- 3 trainers/instructors on-site, plus at least one other (that I'm aware of) who comes every other week or by appointment. They do beginner lessons English or Western, but only really do more advanced lessons in dressage.
- Surprisingly little drama, especially considering how many people there are.
- People who do all kinds of disciplines- English, Western, driving, natural horsemanship, etc.
- Vet's office is less than 2 miles away (cheap barn calls!) and one of the vets boards her horse here.
- Lots of people means you can almost always find someone else to split barn call fees for other service providers (chiro, acupuncture, saddle fitting, etc.)
- Turnout space is limited, so horses only get 3-4 hours of turnout per day, and pastures get overgrazed pretty quickly.
- Lots of horses rotating through the turnouts means lots of cross-contamination; somehow my horse has managed to always come up with a clean FEC, though.
- Herds have priority on the grass pasture; horses that don't play well with others tend to get turned out on the smaller dry lots where there's not as much room to run. (Luckily my horse is in a herd)
- Different people feed all the time, and not everyone measures feed the same way.
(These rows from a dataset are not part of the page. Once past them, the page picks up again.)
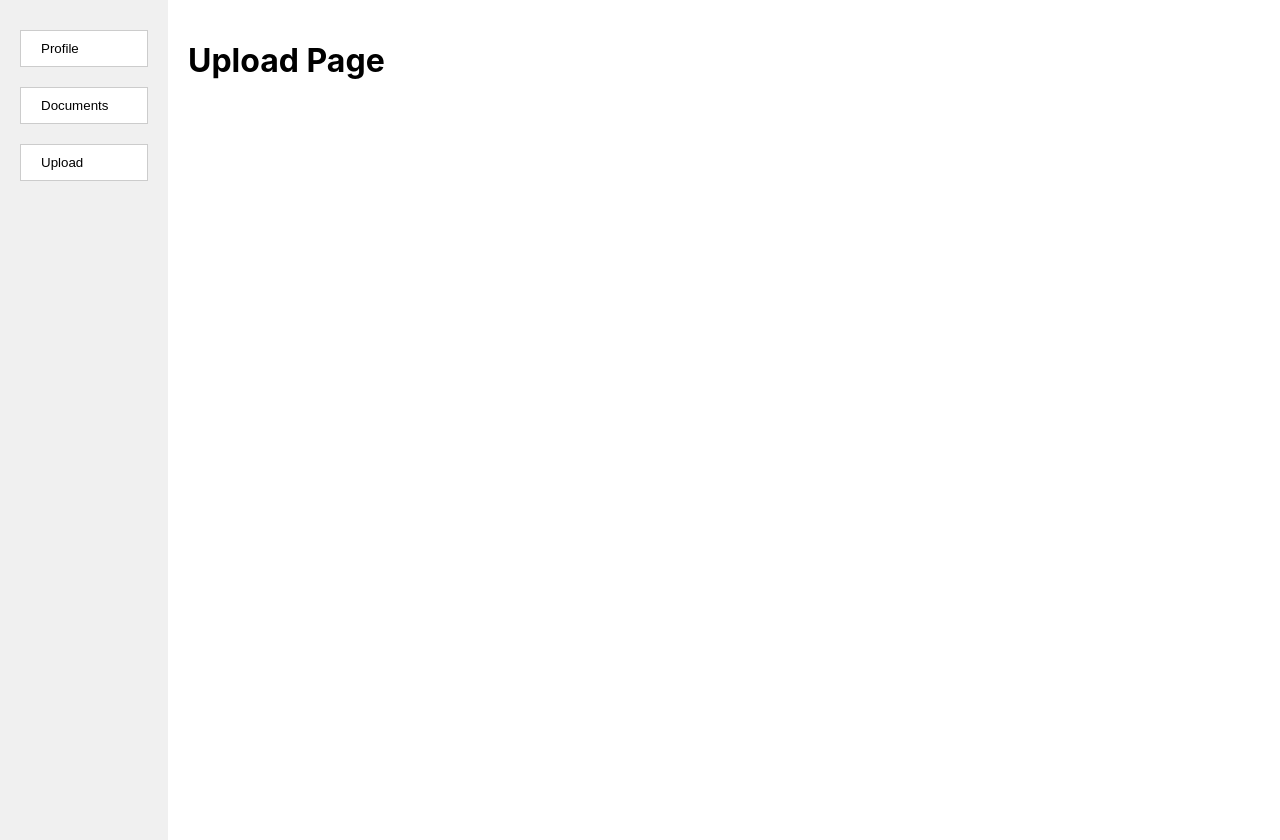
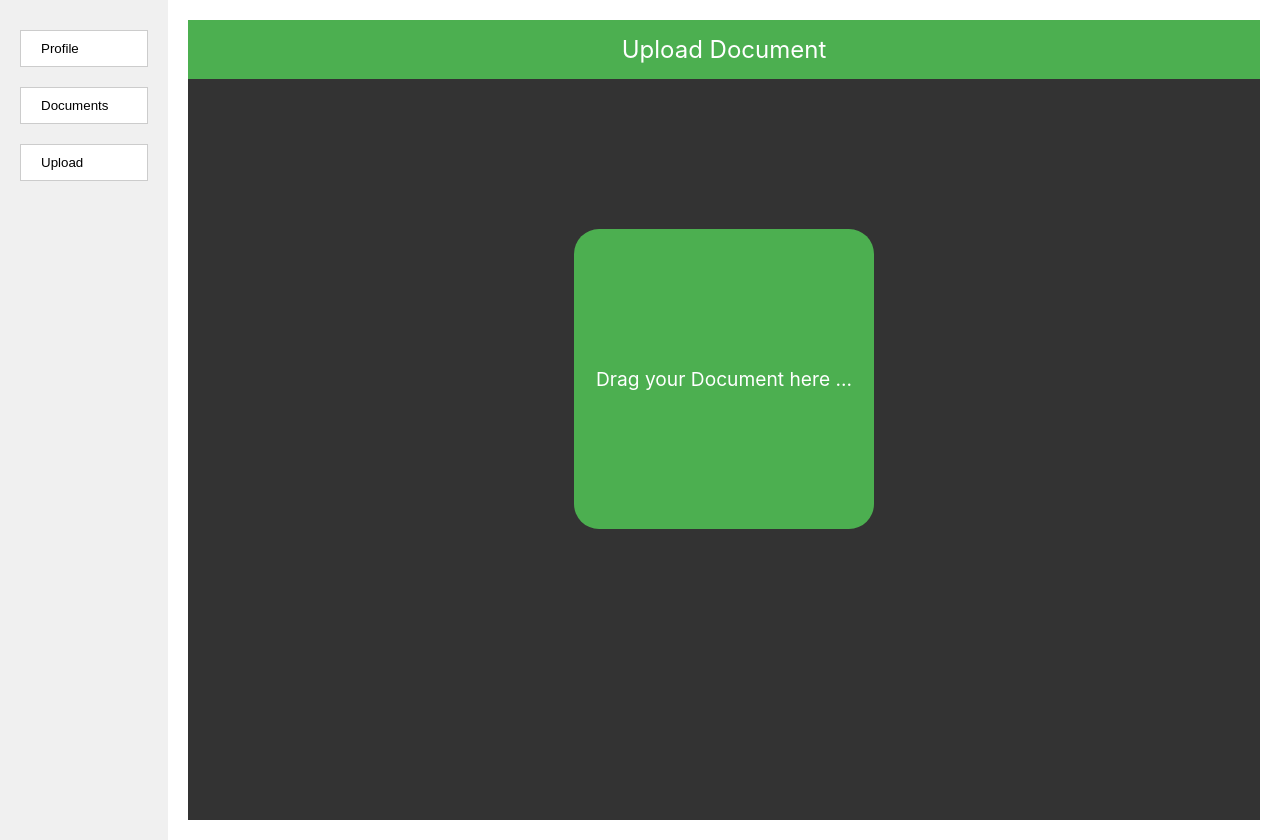
Before and after one commit to Norace2002/SWEN3, a React (Create React App) app in the folder webserver/: page /upload in a window 1280 px wide. Built offline with nearby package versions, Linux system fonts and the light colour scheme.

Commit message:
Upload Page Layout: - added "Upload Document" header aligned next to the sidebar
-centered upload box with rounded corners

- TODO: remove remaining white border around the layout

```diff
--- a/webserver/src/App.css
+++ b/webserver/src/App.css
@@ -36,3 +36,10 @@
     transform: rotate(360deg);
   }
 }
+html, body, #root {
+  margin: 0;
+  padding: 0;
+  height: 100%;
+  width: 100%;
+  box-sizing: border-box;
+}
--- a/webserver/src/App.js
+++ b/webserver/src/App.js
@@ -1,4 +1,4 @@
-import {BrowserRouter, Routes, Route, Navigate} from 'react-router-dom';
+import { BrowserRouter, Routes, Route, Navigate } from 'react-router-dom';
 import React from 'react';
 
 import LandingPage from './paperless/landing';
@@ -18,12 +18,12 @@ function App() {
                 <div style={{ flex: 1, padding: '20px' }}>
                     <Routes>
                         {/* Default route to landing page */}
-              <Route path="/" element={LandingPage} />
+                        <Route path="/" element={<LandingPage />} />
 
                         {/* Sidebar-routed pages */}
-              <Route path="/profile" element={ProfilePage} />
-              <Route path="/documents" element={LandingPage} />
-              <Route path="/upload" element={UploadPage} />
+                        <Route path="/profile" element={<ProfilePage />} />
+                        <Route path="/documents" element={<LandingPage />} />
+                        <Route path="/upload" element={<UploadPage />} />
 
                         {/* Catch-all route to handle unknown paths */}
                         <Route path="*" element={<Navigate to={LandingPage} />} />
@@ -34,11 +34,15 @@ function App() {
     );
 }
 
-const styles={
-    mainDiv:{
+const styles = {
+    mainDiv: {
         display: 'flex',
-        height: '100%',
-        width: '100%'
+        height: '100vh',
+        width: '100vw',
+    },
+    content: {
+        flex: 1,
+        overflow: 'hidden',
     }
 }
 
--- a/webserver/src/paperless/upload.js
+++ b/webserver/src/paperless/upload.js
@@ -3,10 +3,53 @@ import React from "react";
 
 function UploadPage(){
     return(
-        <div style={{display: 'flex'}}>
-            <h1> Upload Page </h1>
+        <div style={styles.pageContainer}>
+            {/* header-area */}
+            <div style={styles.header}>Upload Document</div>
+
+            {/* content-area */}
+            <div style={styles.uploadBox}>
+                Drag your Document here ...
+            </div>
         </div>
     );
 }
 
-export default UploadPage();
+const styles = {
+    pageContainer: {
+        display: 'flex',
+        flexDirection: 'column',
+        alignItems: 'center',
+        justifyContent: 'flex-start',
+        height: '100vh',
+        width: '100%',
+        backgroundColor: '#333',
+        boxSizing: 'border-box',
+        margin: 0,
+        padding: 0,
+    },
+    header: {
+        width: '100%',
+        textAlign: 'center',
+        backgroundColor: '#4CAF50',
+        padding: '15px 0',
+        fontSize: '1.5em',
+        color: '#fff',
+    },
+    uploadBox: {
+        backgroundColor: '#4CAF50',
+        width: '300px',
+        height: '300px',
+        display: 'flex',
+        alignItems: 'center',
+        justifyContent: 'center',
+        borderRadius: '25px',
+        color: '#fff',
+        fontSize: '1.2em',
+        textAlign: 'center',
+        cursor: 'pointer',
+        marginTop: '150px',
+    },
+};
+
+export default UploadPage;
```
Lines whose indentation alone changed are shown as unchanged.
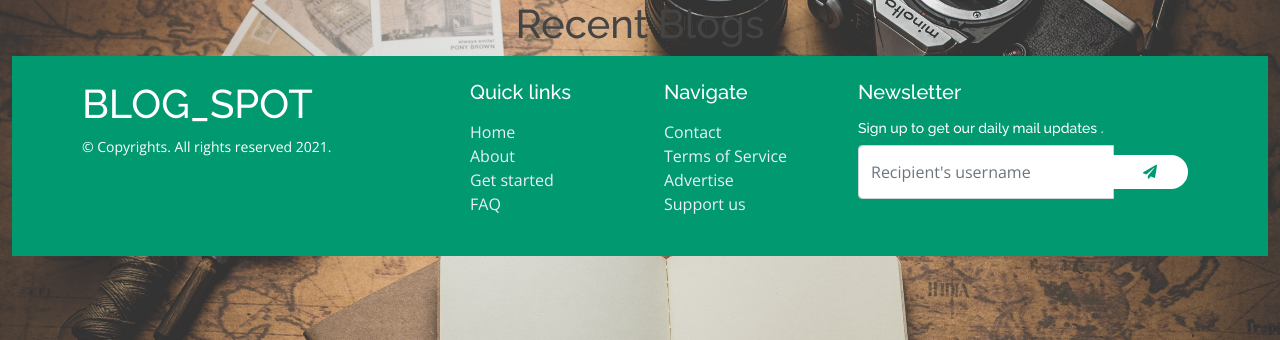
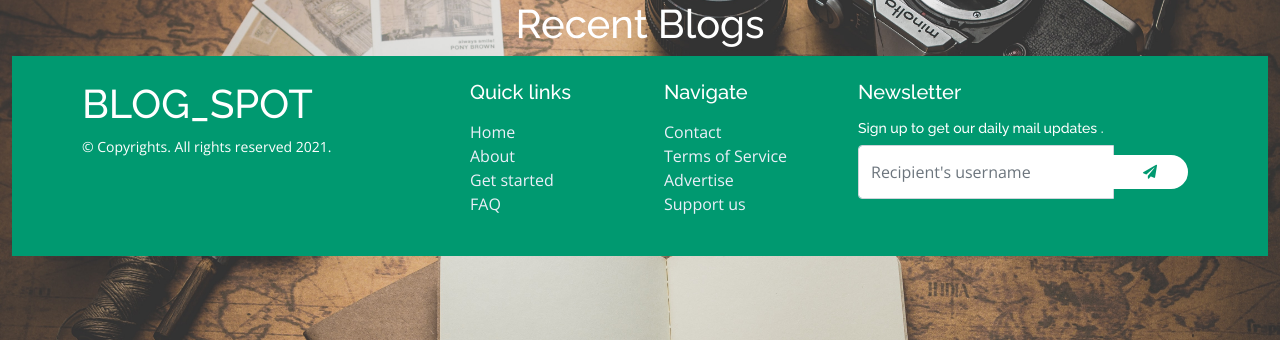
Before and after one commit to otienonick/Blog_Flask, a Flask app: page / in a window 1280 px wide. Shown: the part 94-434 px from the top of the page. Run offline with Flask 2, Linux system fonts and the light colour scheme; data that the repository does not hold is empty; some libraries are stand-ins or nearby versions.

Commit message:
modified header

```diff
--- a/app/templates/blog.html
+++ b/app/templates/blog.html
@@ -6,7 +6,7 @@
 
 </style>
 
-<h1 class="text-center">{%block header%}Recent Blogs{% endblock%}</h1>
+<h1 class="text-center text-white">{%block header%}Recent Blogs{% endblock%}</h1>
 
 <div id="posts" >
 <div class="row">
--- a/app/templates/single_blog.html
+++ b/app/templates/single_blog.html
@@ -1,3 +1,3 @@
 {% extends 'blog.html'%}
 {%block header%}
-{{username}}'s post(s){% endblock%}
+<h3 class="text-white text-center">{{username}}'s post(s){% endblock%}</h3>
```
Hay is fed by the flake, but they vary A LOT in weight. Most horses get 1 flake, 3 times a day, which could be as little as 9 lbs of hay when the flakes are smaller. I know of one feeder who actually splits larger flakes in half when feeding; the same feeder decided one of the horses was getting too much feed and would cut it in half when she fed
- Different feeders also means it's harder to get special requests honored (like medication in the feed). It would also be nearly impossible to have your horse's hay fed in a hay net if it were up to the feeders to fill it.
- Some of the stall cleaners are better than others; the one who usually does my horse's stall doesn't remove the pee spot. To my knowledge the stalls are never completely stripped and re-bedded.
- Barn farrier is mediocre and not good at communication; when I used him I tried calling him and never got an answer, and tried coming when he's usually there and wasn't able to catch him before I had to go back to work. I use a different farrier now.
I've gotten around some of the cons by doing some of the work myself.
- I provide my own grain, so I pre-measure it out into baggies labeled for each meal. No need to worry if my horse is getting the right amount or if all his supplements are being fed.
- I got a bunch of cheap small hole hay nets and fill them up myself. Instead of throwing my horse a flake of hay, the feeder takes down the empty net and puts a filled one up. This way I know my horse is getting his 20 lbs of hay each day, plus it lasts him a lot longer.
- I keep a close eye on my horse's stall and remove soiled bedding as needed when I visit.